> Work required
Please report how many lines in the records below contain "html". Reply with the number alone.

#### Information

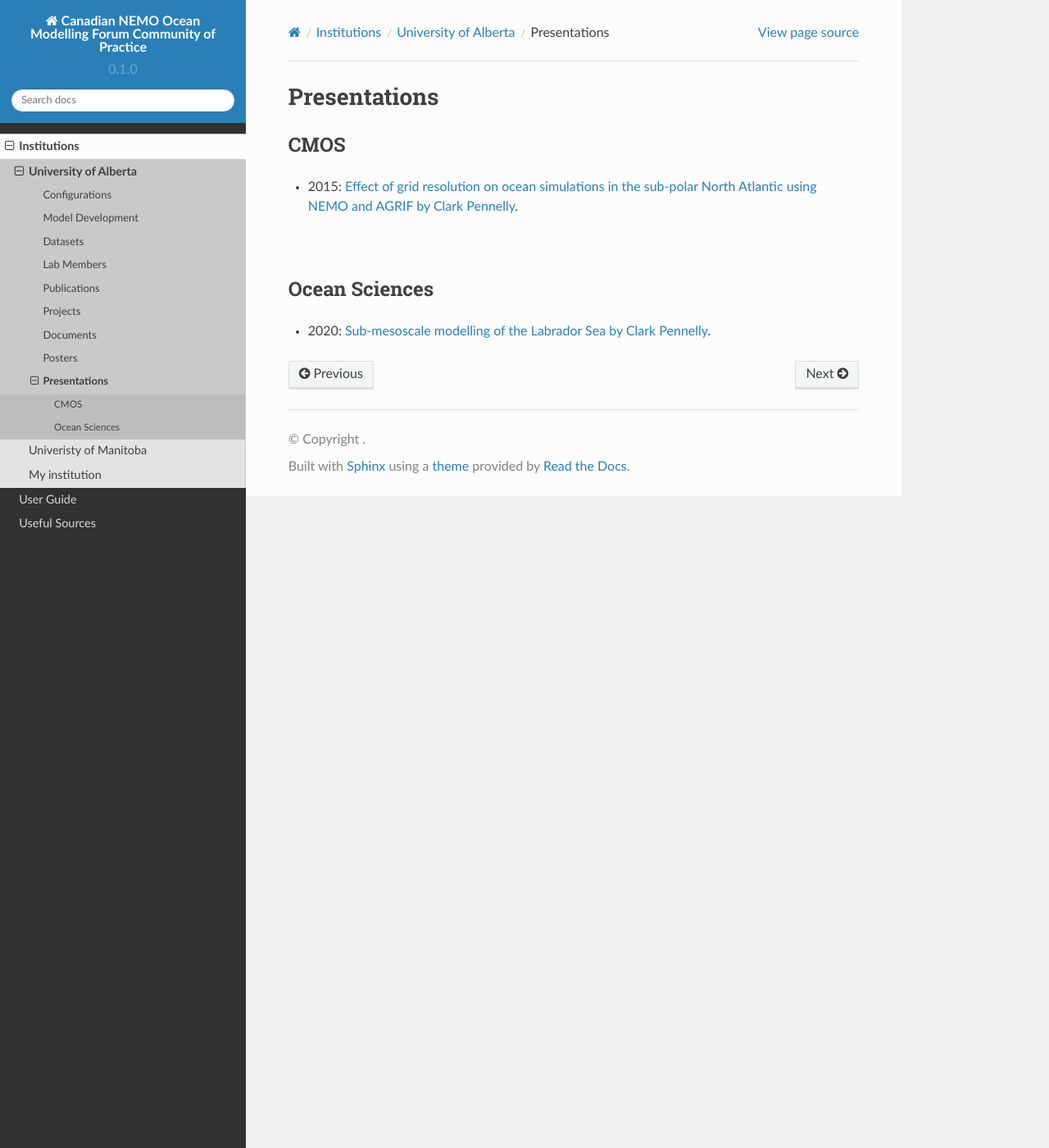
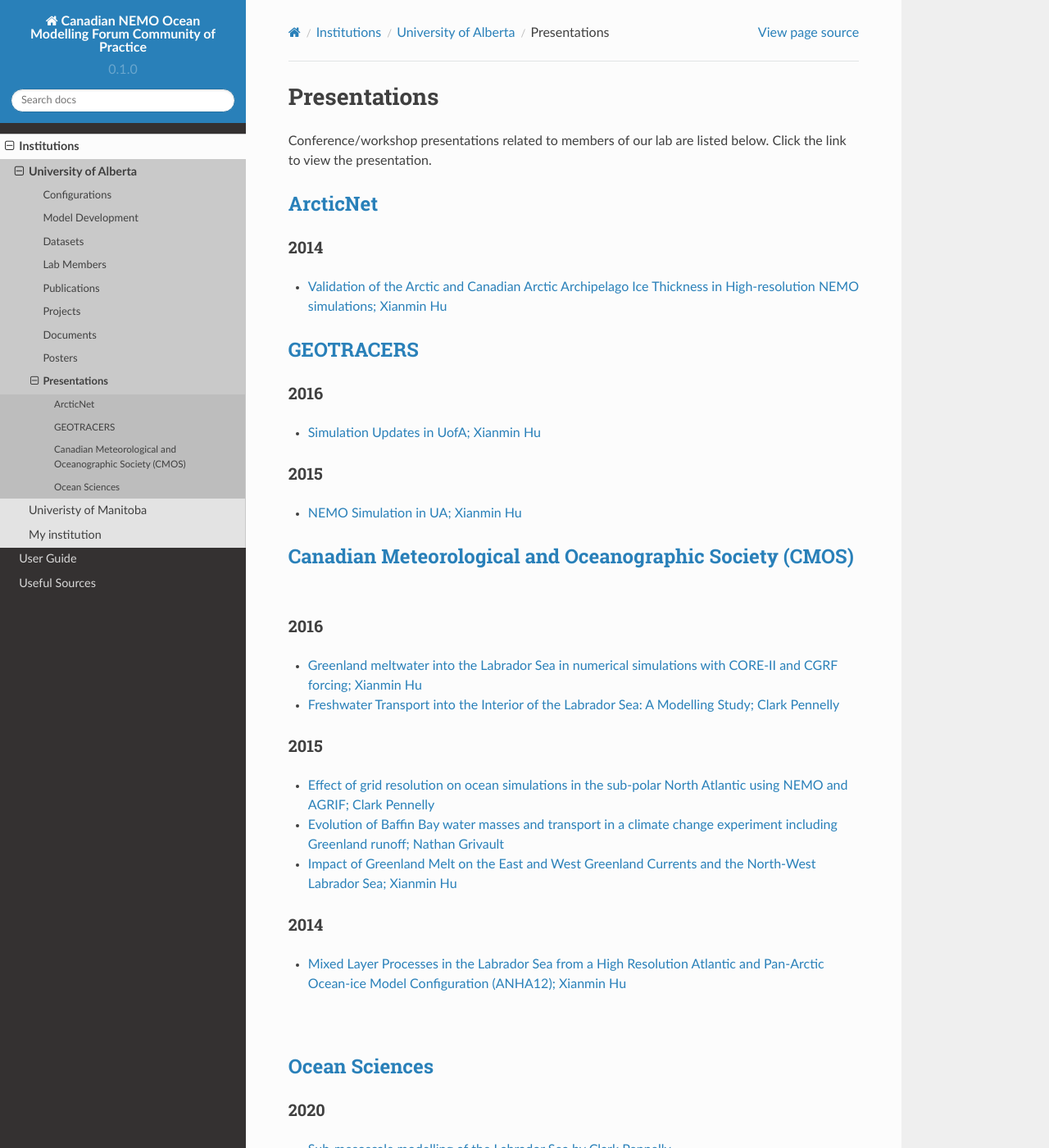
Before and after one commit to UofA-NEMO/Canadian-NEMO-Ocean-Modelling-Forum-Community-of-Practice, a Sphinx documentation site: the page built from docs/Institutions/UofA/Presentations.rst, in a window 1280 px wide and 1400 px high. Shown: the whole window at 82% size. Built offline with Sphinx 7.4.7 and the Read the Docs theme 2.0.0, drawn with Linux system fonts in a browser that asks for light colours.

Commit message:
Update Presentations.rst

```diff
--- a/docs/Institutions/UofA/Presentations.rst
+++ b/docs/Institutions/UofA/Presentations.rst
@@ -1,14 +1,64 @@
 Presentations
 =============
 
-CMOS
-----
+Conference/workshop presentations related to members of our lab are listed below. Click the link to view the presentation.
 
-- 2015: `Effect of grid resolution on ocean simulations in the sub-polar North Atlantic using NEMO and AGRIF by Clark Pennelly <../../../_static/_UofA/CMOS_T_2015_PennellyClark.pptx>`_.
+
+`ArcticNet <https://arcticnet.ulaval.ca/>`_
+-----------
+
+2014
+^^^^
+
+* `Validation of the Arctic and Canadian Arctic Archipelago Ice Thickness in High-resolution NEMO simulations; Xianmin Hu <../../../_static/_UofA/ ArcticNet_T_2014_HU.pdf>`_
+
+
+`GEOTRACERS <https://www.geotraces.org/>`_
+----------------------------------------
+
+2016
+^^^^
+
+* `Simulation Updates in UofA; Xianmin Hu <../../../_static/_UofA/GEOTRACERS_T_2016_HU.pdf>`_
+
+
+2015
+^^^^
+
+* `NEMO Simulation in UA; Xianmin Hu <../../../_static/_UofA/GEOTRACERS_T_2015_HU.pdf>`_
+
+`Canadian Meteorological and Oceanographic Society (CMOS) <https://www.cmos.ca/>`_
+---------------------------------------------------
+
+2016
+^^^^
+
+* `Greenland meltwater into the Labrador Sea in numerical simulations with CORE-II and CGRF forcing; Xianmin Hu <../../../_static/_UofA/CMOS_T_2016_HU.pdf>`_
+
+* `Freshwater Transport into the Interior of the Labrador Sea: A Modelling Study; Clark Pennelly <../../../_static/_UofA/CMOS_T_2016_PennellyClark.pptx>`_
+
+
+2015
+^^^^
+
+* `Effect of grid resolution on ocean simulations in the sub-polar North Atlantic using NEMO and AGRIF; Clark Pennelly <../../../_static/_UofA/CMOS_T_2015_PennellyClark.pptx>`_
+
+* `Evolution of Baffin Bay water masses and transport in a climate change experiment including Greenland runoff; Nathan Grivault <../../../_static/_UofA/CMOS_T_2015_Grivault.pdf>`_
+
+* `Impact of Greenland Melt on the East and West Greenland Currents and the North-West Labrador Sea; Xianmin Hu <../../../_static/_UofA/CMOS_T_2015_HU.pdf>`_
+
+
+2014
+^^^^
+
+* `Mixed Layer Processes in the Labrador Sea from a High Resolution Atlantic and Pan-Arctic Ocean-ice Model Configuration (ANHA12); Xianmin Hu <../../../_static/_UofA/CMOS_T_2014_HU.pdf>`_
 
 |
 
-Ocean Sciences
---------------
+`Ocean Sciences <https://www.aslo.org/>`_
+----------------
 
-- 2020: `Sub-mesoscale modelling of the Labrador Sea by Clark Pennelly <../../../_static/_UofA/OceanSciences_T_2020_PennellyClark.pptx>`_.
+2020
+^^^^
+
+* `Sub-mesoscale modelling of the Labrador Sea by Clark Pennelly <../../../_static/_UofA/OceanSciences_T_2020_PennellyClark.pptx>`_
```
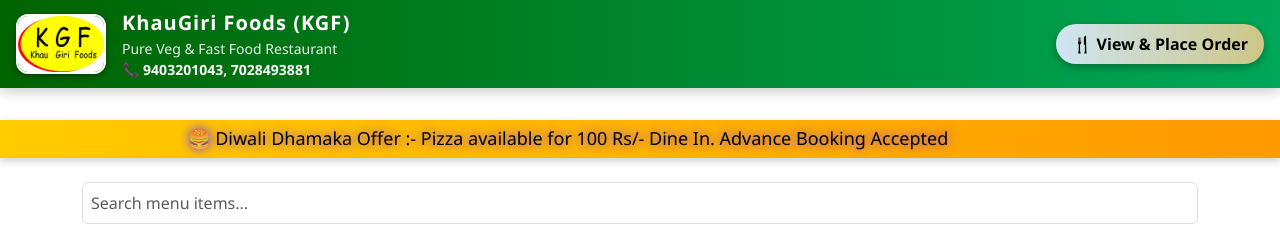
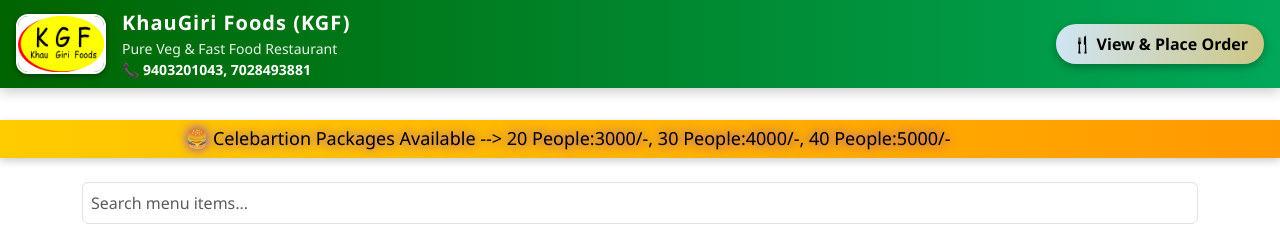
Before and after one commit to khaugirifoods/khaugirifoods, a plain HTML site: page index.html in a window 1280 px wide. Shown: the top 245 px of the page. Drawn offline with nearby package versions, Linux system fonts and the light colour scheme.

Commit message:
Update index.html for celebartion package
Update index.html for celebartion package

```diff
--- a/index.html
+++ b/index.html
@@ -48,7 +48,7 @@
 <div id="offerCarousel" class="carousel slide" data-bs-ride="carousel">
   <div class="carousel-inner text-center offer-carousel">
     <div class="carousel-item active p-2">
-      <h5 class="m-0"> 🍔 Diwali Dhamaka Offer :- Pizza available for 100 Rs/- Dine In. Advance Booking Accepted</h5>
+      <h5 class="m-0"> 🍔 Celebartion Packages Available --> 20 People:3000/-, 30 People:4000/-, 40 People:5000/- </h5>
     </div>
     <div class="carousel-item p-2">
       <h5 class="m-0">🚚 Free Home Delivery on orders ₹100 & above </h5>
```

########

> Expected output
5